How do you open your mail? Do you pull out all the contents, or do you open the package like a wallet and thumb through what's inside? I ask because we know much too much about the workings of mail, and it's easy to forget that donors don't handle and look at what we send them the way we do.
Back when I had a post office box, I used to stake out the room to watch people get their mail at the end of the day and see them flip through it and toss some pieces into a big bin marked for recycling. There was a big island counter in the center of the P.O. box room, and on the luckiest days I'd have a chance to watch people open their mail — and that's when I realized there are content-pullers and thumb-throughers, and the latter were more likely to toss mail without a closer look.

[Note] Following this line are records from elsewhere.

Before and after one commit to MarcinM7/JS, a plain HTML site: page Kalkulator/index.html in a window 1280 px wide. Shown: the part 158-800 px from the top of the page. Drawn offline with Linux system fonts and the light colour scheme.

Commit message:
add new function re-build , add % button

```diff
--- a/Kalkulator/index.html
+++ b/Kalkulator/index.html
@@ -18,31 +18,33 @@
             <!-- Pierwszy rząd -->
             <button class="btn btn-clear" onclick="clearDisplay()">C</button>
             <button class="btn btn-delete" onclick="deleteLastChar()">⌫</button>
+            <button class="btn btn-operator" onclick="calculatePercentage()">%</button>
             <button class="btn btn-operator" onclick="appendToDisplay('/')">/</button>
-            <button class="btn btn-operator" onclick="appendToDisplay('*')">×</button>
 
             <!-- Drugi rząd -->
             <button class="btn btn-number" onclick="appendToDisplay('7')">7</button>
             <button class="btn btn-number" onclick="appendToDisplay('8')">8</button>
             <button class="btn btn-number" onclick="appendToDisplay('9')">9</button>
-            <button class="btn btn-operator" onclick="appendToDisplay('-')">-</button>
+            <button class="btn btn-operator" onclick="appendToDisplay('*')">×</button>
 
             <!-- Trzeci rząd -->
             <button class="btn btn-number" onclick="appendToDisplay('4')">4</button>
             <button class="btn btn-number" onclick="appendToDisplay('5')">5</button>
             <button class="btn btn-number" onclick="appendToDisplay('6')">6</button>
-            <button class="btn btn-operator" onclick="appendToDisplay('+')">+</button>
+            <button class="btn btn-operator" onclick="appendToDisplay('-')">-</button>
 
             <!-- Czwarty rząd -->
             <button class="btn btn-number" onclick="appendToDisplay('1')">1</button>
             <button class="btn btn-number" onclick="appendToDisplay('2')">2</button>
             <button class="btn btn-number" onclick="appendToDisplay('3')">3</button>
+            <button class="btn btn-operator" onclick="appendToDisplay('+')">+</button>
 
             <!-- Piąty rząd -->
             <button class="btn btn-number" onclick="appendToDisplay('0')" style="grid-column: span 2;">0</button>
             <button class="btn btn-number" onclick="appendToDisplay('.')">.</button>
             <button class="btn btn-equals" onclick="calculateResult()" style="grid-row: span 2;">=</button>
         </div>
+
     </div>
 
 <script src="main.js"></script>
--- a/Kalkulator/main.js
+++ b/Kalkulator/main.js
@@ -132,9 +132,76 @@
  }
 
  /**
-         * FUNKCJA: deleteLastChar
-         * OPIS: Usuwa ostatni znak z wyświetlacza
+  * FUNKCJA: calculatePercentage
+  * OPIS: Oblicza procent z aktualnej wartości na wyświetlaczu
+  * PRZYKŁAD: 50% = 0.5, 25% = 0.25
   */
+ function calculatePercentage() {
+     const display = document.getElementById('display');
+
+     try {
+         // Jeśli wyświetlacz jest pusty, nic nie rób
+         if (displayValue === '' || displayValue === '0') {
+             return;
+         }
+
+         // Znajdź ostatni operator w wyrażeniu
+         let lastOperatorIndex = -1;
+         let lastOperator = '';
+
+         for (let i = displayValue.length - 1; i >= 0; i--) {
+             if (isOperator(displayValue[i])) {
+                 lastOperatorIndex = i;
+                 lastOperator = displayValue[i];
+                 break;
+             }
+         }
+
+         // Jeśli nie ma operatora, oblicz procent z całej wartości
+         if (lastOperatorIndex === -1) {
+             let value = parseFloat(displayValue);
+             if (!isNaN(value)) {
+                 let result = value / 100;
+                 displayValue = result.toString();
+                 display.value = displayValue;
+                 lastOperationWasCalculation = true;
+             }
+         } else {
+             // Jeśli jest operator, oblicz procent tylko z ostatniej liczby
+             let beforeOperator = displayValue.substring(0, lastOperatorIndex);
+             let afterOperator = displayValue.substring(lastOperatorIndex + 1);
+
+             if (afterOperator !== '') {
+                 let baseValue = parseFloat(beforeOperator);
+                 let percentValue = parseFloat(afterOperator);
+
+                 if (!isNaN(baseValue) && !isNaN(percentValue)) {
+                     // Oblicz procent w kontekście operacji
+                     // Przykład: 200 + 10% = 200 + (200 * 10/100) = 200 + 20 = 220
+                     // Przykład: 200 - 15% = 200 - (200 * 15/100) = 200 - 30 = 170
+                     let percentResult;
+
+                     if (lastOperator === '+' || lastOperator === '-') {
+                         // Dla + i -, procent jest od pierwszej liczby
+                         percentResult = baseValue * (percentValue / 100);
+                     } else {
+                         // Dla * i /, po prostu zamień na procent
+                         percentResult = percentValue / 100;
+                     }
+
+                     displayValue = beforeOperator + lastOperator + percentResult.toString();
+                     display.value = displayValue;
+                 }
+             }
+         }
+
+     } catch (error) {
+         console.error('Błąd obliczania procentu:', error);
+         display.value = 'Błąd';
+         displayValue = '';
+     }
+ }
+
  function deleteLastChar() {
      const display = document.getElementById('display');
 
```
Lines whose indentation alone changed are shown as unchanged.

There is zero science involved in my post office stakeouts, so take that for what it is. But I bring it up because it raises an interesting question.
Your package gets opened … now what?

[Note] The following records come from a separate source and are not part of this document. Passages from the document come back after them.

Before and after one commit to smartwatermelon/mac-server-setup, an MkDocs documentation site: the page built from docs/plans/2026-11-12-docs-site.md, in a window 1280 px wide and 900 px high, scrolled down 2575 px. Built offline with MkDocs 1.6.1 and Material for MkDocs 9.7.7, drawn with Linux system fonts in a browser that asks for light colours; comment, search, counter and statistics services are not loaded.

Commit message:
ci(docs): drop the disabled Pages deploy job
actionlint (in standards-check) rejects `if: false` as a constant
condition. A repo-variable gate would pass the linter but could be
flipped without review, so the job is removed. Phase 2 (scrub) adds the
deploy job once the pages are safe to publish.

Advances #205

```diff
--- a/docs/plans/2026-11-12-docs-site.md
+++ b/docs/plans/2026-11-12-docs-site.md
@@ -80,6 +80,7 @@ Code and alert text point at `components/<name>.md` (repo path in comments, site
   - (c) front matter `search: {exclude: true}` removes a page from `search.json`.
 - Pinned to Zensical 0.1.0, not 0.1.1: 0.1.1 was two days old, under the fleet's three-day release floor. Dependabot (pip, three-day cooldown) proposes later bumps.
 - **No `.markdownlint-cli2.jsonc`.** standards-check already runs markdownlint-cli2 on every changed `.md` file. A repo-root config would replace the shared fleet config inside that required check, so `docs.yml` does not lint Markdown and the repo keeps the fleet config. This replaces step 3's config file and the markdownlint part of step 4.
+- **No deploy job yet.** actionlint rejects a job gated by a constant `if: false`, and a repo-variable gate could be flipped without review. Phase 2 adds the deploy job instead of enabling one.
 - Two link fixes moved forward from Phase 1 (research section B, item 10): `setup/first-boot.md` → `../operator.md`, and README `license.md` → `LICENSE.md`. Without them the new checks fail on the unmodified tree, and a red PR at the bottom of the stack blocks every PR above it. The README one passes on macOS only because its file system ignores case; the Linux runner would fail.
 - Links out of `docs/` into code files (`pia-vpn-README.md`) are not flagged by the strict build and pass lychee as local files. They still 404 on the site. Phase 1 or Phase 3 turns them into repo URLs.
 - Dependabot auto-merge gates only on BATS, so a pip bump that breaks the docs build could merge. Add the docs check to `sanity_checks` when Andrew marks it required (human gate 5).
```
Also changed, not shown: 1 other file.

Using the thumb-through method, I opened a bunch of mail and peeked inside. Here's some of what I read quickly:
"You should have seen the look on Katy's face when she heard someone say, 'Set two more places at the table!'" That's from St. Labre Indian School, and the letter jumps right into the story, tugging you in.
So does International Rescue Committee's: "Akot was frantic. All night long, she stood vigil over her ailing 9-month-old baby, Sarah, who was coughing nonstop and desperately gasping for breath." Thumbing past the letter, I caught the center of a glossy insert with an image of a string of beads surrounding the words, "Counting Correctly," and I had to know more about that. (It turns out they're used to count every breath a child takes, and if the red beads are reached before a minute has passed, the child definitely has pneumonia and needs antibiotics.)